Now scientists claim both of these devices have done more harm than good.
“Basically they rob Peter to pay Paul,” says Stephen Leatherman, director of the Lab for Coastal Research at Florida International University. “Other areas are always being sacrificed in the process.”
Groins, Leatherman explains, tend to trap and prevent sand from flowing to beaches downstream. And offshore breakwaters, he says, can trap sand in front of them and divert wave energy to their flanks, causing more severe erosion at their edges.
“Engineers have been looking at the symptoms rather that the causes,” says Dick Holmberg, a Florida-based coastal management contractor. “If you create a secondary erosion problem, you haven’t solved the problem.”
Textiles and Spinning Snowflakes
Holmberg has developed alternative approaches to combating shore erosion that have been applied at approximately 100 sites along Great Lakes and ocean shorelines. His company, Holmberg Technologies, installs underwater stabilizers made of tough textiles that elevate a beach area and slow down incoming currents. By slowing the currents as they approach the shore, more sand is deposited. At the same time the stabilizers do not block sand from migrating downstream since currents can travel over them.
Other engineers have taken a more high-tech approach to fighting erosion. Dennis Smith secured a patent last year for a device he dubs the WhisprWave. These snowflake-shaped plastic barriers are strung together and anchored offshore. Smith says that unlike traditional offshore breakwaters which reflect wave energy, the WhisprWave absorbs the energy as the oversized snowflakes rotate with the waves, and then spin back against oncoming waves.
“It’s as if it was a punching bag,” he says. “You hit the bag and it goes away and when it comes back it has a lot of energy.”
New ideas like Holmberg’s and Smith’s are still relatively underused now as federal and state projects rely mainly on beach nourishment to fight erosion.
Harry Shoudy, a senior adviser at the Army Corps of Engineers, says that structural approaches to fighting beach erosion tend to be more expensive and they also pose more environmental risks than simply adding sand.
But change could be under way.
Deciding When to Act
A bill known as the Water Resources Development Act of 2000 is now in review in Congress. It would call for a complete re-evaluation of erosion policies.

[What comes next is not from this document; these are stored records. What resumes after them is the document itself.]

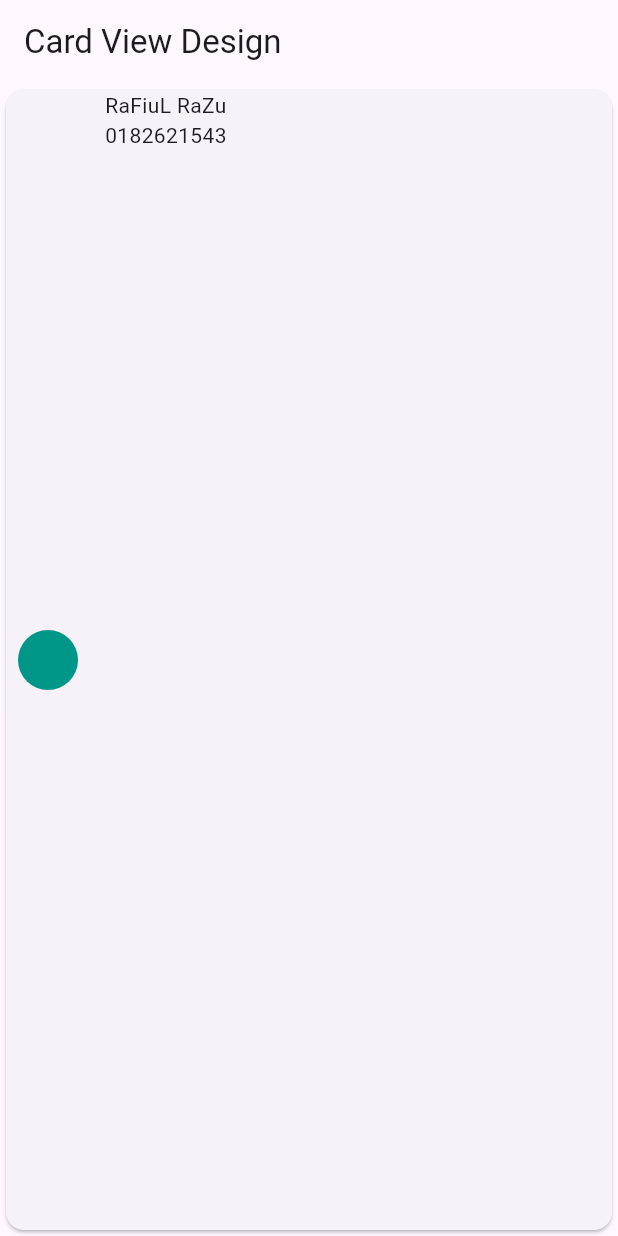
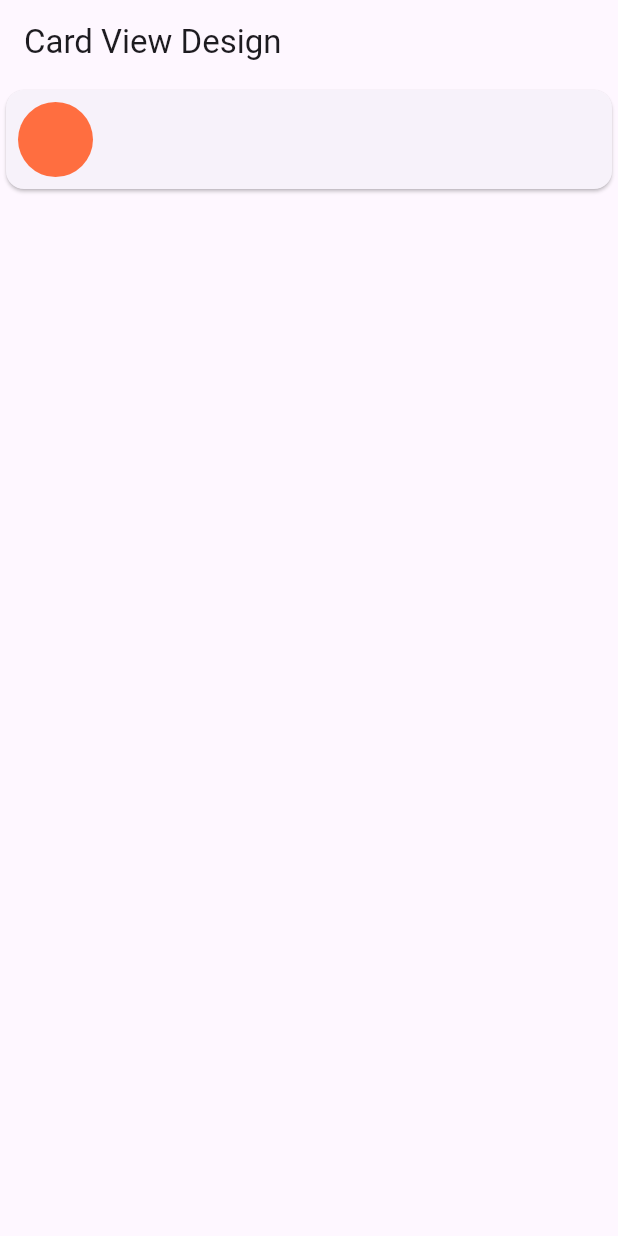
Before and after one commit to RaFiuL-RaZu/app_create2, a Flutter app: the screen it shows after launch, on a phone screen of 412 x 824 dp. Run offline on Flutter 3.47's test engine with Material 3 defaults, Android fonts, the phone set to English and light mode, and no system bars.

Commit message:
innit commit

```diff
--- a/lib/main.dart
+++ b/lib/main.dart
@@ -37,15 +37,9 @@ class HomeScren extends StatelessWidget{
             Padding(
               padding: const EdgeInsets.all(8.0),
               child: CircleAvatar(
-                backgroundColor: Colors.teal,
+                radius: 25,
+                backgroundColor: Colors.deepOrangeAccent,
               ),
-            ),
-            SizedBox(width: 10),
-            Column(
-              children: [
-                Text("RaFiuL RaZu"),
-                Text("0182621543"),
-              ],
             )
           ],
         ),
```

“There’s no restriction to looking for new solutions,” says Shroudy. “We’re looking for whatever works best to solve the problem.”

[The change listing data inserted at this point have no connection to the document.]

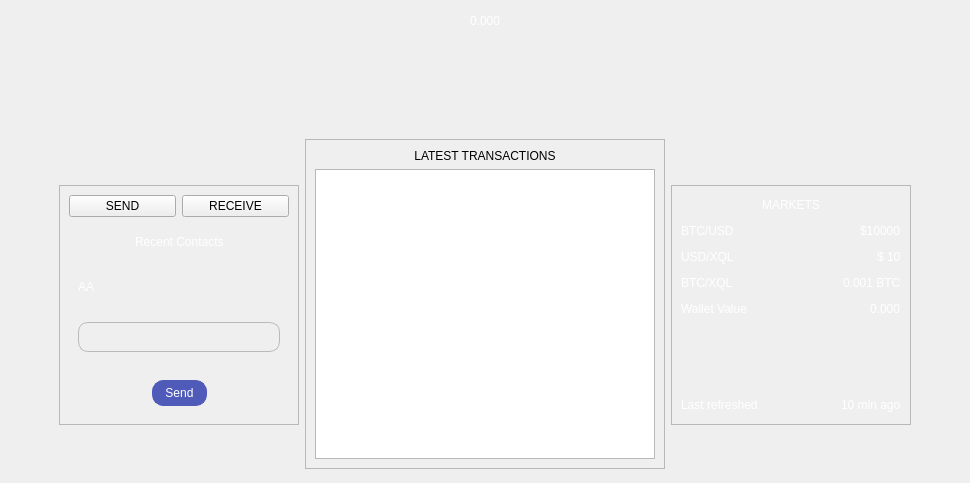
eons-finance/ALQO, file src/qt/forms/dashboardwidget.ui: the form before one commit.
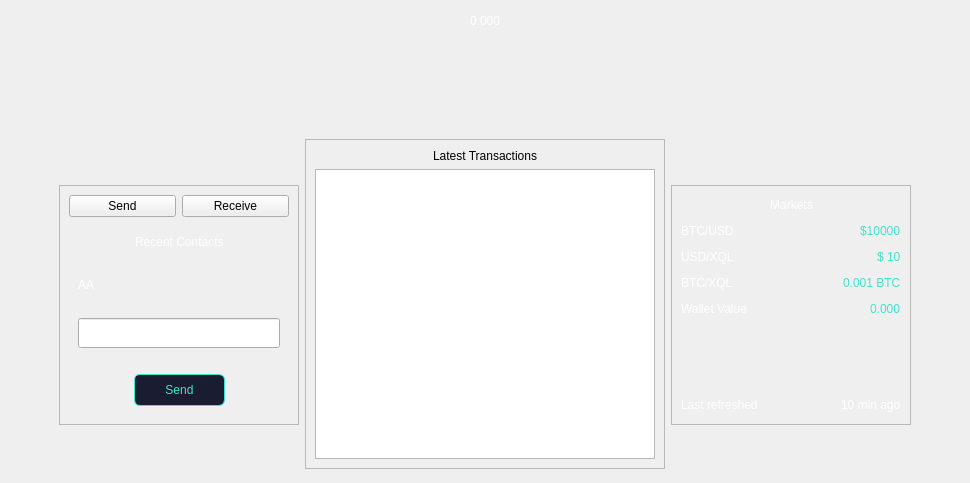
The form after the commit.

The edit to the form file:
```diff
--- a/src/qt/forms/dashboardwidget.ui
+++ b/src/qt/forms/dashboardwidget.ui
@@ -120,8 +120,13 @@
              <layout class="QHBoxLayout" name="horizontalLayout_6">
               <item>
                <widget class="QPushButton" name="sendpagebtn">
+                <property name="font">
+                 <font>
+                  <family>Ubuntu</family>
+                 </font>
+                </property>
                 <property name="text">
-                 <string>SEND</string>
+                 <string>Send</string>
                 </property>
                 <property name="checkable">
                  <bool>true</bool>
@@ -130,8 +135,14 @@
               </item>
               <item>
                <widget class="QPushButton" name="receivepagebtn">
+                <property name="font">
+                 <font/>
+                </property>
+                <property name="styleSheet">
+                 <string notr="true"/>
+                </property>
                 <property name="text">
-                 <string>RECEIVE</string>
+                 <string>Receive</string>
                 </property>
                 <property name="checkable">
                  <bool>true</bool>
@@ -248,8 +259,10 @@
                        </size>
                       </property>
                       <property name="styleSheet">
-                       <string notr="true">border:  1px solid #bababa;  background-color:transparent;
-    font-size: 12px;  border-radius: 10px;  padding:5px; color: #ffffff;</string>
+                       <string notr="true"/>
+                      </property>
+                      <property name="text">
+                       <string/>
                       </property>
                       <property name="maxLength">
                        <number>17</number>
@@ -298,7 +311,18 @@
                        </sizepolicy>
                       </property>
                       <property name="styleSheet">
-                       <string notr="true">    color: white;  border:1px solid #505BB9;  background-color:#505BB9;  border-radius: 11px;   padding:5px 12px 5px 12px;</string>
+                       <string notr="true">QPushButton {
+color: #3de4cd;
+border: 1px solid #3de4cd;
+border-radius: 6px;
+background-color:  rgb(26, 29, 49);
+padding: 8px 30px;
+font-size: 12px;
+}
+QPushButton:hover{
+	color: #1a1d31;
+background-color: #3de4cd;
+}</string>
                       </property>
                       <property name="text">
                        <string>Send</string>
@@ -469,8 +493,13 @@
          <layout class="QVBoxLayout" name="verticalLayout_3">
           <item>
            <widget class="QLabel" name="lblTransactions">
+            <property name="font">
+             <font>
+              <family>Ubuntu</family>
+             </font>
+            </property>
             <property name="text">
-             <string>&lt;html&gt;&lt;head/&gt;&lt;body&gt;&lt;p align=&quot;center&quot;&gt;LATEST TRANSACTIONS&lt;/p&gt;&lt;/body&gt;&lt;/html&gt;</string>
+             <string>&lt;html&gt;&lt;head/&gt;&lt;body&gt;&lt;p align=&quot;center&quot;&gt;Latest Transactions&lt;/p&gt;&lt;/body&gt;&lt;/html&gt;</string>
             </property>
            </widget>
           </item>
@@ -564,10 +593,10 @@
                    </size>
                   </property>
                   <property name="styleSheet">
-                   <string notr="true"/>
+                   <string notr="true">color:white;</string>
                   </property>
                   <property name="text">
-                   <string>&lt;html&gt;&lt;head/&gt;&lt;body&gt;&lt;p align=&quot;center&quot;&gt;MARKETS&lt;/p&gt;&lt;/body&gt;&lt;/html&gt;</string>
+                   <string>&lt;html&gt;&lt;head/&gt;&lt;body&gt;&lt;p align=&quot;center&quot;&gt;Markets&lt;/p&gt;&lt;/body&gt;&lt;/html&gt;</string>
                   </property>
                  </widget>
                 </item>
@@ -610,6 +639,9 @@
                 </item>
                 <item>
                  <widget class="QLabel" name="labelbtcusd">
+                  <property name="styleSheet">
+                   <string notr="true">color:  #3de4cd;</string>
+                  </property>
                   <property name="text">
                    <string>$10000</string>
                   </property>
@@ -641,6 +673,9 @@
                 </item>
                 <item>
                  <widget class="QLabel" name="labelusdxlq">
+                  <property name="styleSheet">
+                   <string notr="true">color:  #3de4cd;</string>
+                  </property>
                   <property name="text">
                    <string>$ 10</string>
                   </property>
@@ -672,6 +707,9 @@
                 </item>
                 <item>
                  <widget class="QLabel" name="labelxlqbtc">
+                  <property name="styleSheet">
+                   <string notr="true">color:  #3de4cd;</string>
+                  </property>
                   <property name="text">
                    <string>0.001 BTC</string>
                   </property>
@@ -703,6 +741,9 @@
                 </item>
                 <item>
                  <widget class="QLabel" name="lblwalletvalue">
+                  <property name="styleSheet">
+                   <string notr="true">color:  #3de4cd;</string>
+                  </property>
                   <property name="text">
                    <string>0.000</string>
                   </property>
```
Left out of the diff: 21 changed lines with no effect on the pictures.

In some places, new solutions can’t come fast enough. In California, about one-quarter of the shoreline between the Golden Gate Bridge and Mexico is now fortified with sea walls, according to the California Coastal Commission. The walls have been erected as a last resort to protect properties and land from thrashing waves. Geologists point out the seawalls lead to the disappearance of beaches since the structures bounce back the energy of waves at the shore and cause beachfront to erode even faster.
Pilkey argues the country’s beaches can’t wait for new solutions and that it’s time homeowners and businesses retreat from coastlines. By abandoning the coasts, he argues, people can allow nature to take its own natural course. Erosion, he says, usually doesn’t erase a beach, it simply shifts it further inland.

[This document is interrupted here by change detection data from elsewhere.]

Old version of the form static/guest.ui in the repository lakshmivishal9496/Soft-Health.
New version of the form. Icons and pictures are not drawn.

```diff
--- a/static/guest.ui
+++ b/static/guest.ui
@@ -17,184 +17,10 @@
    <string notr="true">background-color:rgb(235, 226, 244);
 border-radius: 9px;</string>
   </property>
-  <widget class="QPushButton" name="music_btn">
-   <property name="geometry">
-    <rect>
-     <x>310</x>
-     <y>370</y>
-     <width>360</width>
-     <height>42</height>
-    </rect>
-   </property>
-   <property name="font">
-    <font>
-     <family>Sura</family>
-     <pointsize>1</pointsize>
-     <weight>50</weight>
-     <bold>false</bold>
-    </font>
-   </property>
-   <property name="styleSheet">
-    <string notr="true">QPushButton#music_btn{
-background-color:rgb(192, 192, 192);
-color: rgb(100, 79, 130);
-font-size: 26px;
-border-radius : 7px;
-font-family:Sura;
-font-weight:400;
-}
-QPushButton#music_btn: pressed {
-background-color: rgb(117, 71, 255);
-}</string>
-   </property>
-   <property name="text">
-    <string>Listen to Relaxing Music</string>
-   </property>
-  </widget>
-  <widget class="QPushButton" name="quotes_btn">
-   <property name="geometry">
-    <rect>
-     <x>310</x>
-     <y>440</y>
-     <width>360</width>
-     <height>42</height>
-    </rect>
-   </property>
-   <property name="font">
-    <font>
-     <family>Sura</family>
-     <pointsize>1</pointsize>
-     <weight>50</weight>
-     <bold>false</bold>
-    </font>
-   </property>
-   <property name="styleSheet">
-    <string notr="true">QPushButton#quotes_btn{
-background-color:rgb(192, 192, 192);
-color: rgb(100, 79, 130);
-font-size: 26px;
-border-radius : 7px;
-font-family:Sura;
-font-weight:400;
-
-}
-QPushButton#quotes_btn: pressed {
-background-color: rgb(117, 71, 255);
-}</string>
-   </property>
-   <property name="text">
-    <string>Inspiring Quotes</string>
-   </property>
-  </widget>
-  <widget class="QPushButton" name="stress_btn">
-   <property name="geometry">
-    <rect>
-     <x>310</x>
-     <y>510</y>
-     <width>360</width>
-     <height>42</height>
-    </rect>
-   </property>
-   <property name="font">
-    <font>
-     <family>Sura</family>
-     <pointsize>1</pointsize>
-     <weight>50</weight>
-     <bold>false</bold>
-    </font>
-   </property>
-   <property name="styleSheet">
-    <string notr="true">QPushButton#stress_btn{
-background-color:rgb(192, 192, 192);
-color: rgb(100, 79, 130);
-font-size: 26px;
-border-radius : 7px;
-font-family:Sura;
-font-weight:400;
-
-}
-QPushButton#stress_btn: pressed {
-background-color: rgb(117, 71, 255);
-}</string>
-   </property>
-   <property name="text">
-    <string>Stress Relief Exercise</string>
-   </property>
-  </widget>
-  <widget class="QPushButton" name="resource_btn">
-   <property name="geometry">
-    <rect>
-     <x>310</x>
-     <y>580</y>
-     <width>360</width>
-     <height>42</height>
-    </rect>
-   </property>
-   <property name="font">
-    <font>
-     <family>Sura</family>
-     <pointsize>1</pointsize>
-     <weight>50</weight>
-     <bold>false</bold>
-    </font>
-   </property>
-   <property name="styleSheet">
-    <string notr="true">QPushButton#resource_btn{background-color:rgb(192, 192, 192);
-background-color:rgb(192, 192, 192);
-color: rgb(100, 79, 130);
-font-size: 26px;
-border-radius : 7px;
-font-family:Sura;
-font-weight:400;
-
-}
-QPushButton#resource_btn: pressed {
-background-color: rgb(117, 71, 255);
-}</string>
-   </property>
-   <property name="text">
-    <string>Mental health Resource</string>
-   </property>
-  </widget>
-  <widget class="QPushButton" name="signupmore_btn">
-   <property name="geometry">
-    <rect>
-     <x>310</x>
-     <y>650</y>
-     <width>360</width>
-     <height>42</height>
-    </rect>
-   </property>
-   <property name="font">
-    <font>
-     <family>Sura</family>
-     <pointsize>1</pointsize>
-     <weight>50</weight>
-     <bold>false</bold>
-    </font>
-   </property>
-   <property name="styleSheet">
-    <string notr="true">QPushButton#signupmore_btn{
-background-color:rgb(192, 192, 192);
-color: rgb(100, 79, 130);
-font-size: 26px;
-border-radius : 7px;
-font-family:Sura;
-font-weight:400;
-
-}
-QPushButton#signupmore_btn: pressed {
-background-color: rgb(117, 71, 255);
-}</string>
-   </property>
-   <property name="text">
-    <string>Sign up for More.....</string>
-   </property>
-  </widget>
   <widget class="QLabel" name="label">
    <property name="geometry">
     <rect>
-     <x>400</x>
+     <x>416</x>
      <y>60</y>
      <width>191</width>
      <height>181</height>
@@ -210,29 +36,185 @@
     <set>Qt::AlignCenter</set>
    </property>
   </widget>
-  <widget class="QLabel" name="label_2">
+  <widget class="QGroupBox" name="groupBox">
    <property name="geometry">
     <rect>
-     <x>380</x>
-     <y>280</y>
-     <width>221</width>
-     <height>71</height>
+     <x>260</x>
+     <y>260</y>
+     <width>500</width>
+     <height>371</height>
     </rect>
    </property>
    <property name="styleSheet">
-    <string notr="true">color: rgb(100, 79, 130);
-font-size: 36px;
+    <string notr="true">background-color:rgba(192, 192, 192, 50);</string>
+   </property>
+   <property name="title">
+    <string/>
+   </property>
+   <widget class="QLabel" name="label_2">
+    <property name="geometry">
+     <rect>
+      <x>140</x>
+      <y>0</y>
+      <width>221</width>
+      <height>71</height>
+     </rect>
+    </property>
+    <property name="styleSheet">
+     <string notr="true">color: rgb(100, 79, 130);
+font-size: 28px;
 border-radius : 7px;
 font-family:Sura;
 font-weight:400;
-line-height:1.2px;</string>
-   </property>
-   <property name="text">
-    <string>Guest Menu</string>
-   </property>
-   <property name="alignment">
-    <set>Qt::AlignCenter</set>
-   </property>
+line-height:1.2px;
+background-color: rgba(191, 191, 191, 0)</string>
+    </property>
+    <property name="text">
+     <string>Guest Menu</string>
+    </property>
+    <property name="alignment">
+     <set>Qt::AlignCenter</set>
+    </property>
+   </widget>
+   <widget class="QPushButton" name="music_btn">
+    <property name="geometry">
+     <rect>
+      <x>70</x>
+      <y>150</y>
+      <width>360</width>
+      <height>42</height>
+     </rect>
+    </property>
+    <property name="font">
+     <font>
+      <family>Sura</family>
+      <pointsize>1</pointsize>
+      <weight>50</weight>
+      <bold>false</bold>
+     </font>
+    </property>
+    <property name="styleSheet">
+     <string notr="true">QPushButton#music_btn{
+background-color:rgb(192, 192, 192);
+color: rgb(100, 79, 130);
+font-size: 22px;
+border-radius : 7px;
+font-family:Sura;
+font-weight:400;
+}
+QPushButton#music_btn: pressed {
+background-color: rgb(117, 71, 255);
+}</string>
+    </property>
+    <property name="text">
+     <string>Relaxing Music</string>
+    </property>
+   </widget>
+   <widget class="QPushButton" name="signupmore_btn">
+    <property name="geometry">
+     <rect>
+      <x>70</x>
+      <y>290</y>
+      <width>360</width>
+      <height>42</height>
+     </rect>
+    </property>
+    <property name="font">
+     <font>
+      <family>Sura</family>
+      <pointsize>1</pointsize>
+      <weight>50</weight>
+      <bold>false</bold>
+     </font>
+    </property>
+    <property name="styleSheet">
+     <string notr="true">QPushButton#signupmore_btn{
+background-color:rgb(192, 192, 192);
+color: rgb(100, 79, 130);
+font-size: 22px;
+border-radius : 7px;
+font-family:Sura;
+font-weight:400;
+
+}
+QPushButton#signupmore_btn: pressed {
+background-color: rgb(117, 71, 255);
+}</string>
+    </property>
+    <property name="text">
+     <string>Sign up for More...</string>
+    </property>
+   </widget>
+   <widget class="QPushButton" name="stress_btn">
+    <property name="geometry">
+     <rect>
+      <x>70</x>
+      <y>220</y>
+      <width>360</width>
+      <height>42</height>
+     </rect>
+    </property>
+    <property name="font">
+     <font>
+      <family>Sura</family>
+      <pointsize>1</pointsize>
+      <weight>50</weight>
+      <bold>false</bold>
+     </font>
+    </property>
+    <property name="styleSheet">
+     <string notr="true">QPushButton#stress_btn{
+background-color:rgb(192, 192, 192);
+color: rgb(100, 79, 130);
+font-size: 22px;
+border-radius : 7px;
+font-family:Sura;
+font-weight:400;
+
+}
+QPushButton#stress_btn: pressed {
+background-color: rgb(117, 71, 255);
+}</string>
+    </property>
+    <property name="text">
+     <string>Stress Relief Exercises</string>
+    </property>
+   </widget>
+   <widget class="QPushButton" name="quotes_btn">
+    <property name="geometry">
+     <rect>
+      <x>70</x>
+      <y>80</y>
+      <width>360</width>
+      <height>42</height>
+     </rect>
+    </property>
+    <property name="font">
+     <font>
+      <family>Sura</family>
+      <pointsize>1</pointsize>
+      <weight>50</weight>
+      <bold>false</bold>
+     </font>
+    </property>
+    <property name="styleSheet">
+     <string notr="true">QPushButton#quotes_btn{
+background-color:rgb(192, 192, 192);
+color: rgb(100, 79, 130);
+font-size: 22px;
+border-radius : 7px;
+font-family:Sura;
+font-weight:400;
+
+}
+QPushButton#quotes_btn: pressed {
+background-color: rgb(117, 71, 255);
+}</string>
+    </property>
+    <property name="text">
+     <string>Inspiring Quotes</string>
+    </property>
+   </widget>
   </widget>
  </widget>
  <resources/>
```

“We can retreat now and save our beaches or we can retreat later and probably ruin the beaches in the process,” he says.
Leatherman is less pessimistic. He believes adding sand to beaches is a reasonable way of combating erosion, even if it isn’t permanent. As he says, “That’s like saying it’s a losing battle to pave streets because some day grass is going to poke through.”
Meanwhile, on the shores of Fire Island, Stoddard is anxious for something to be done to stop the effects of the gnawing waters, even if it is only a temporary solution.
“We can’t just abandon property and beaches and not pay for it,” he says. “It’s about protecting our assets.”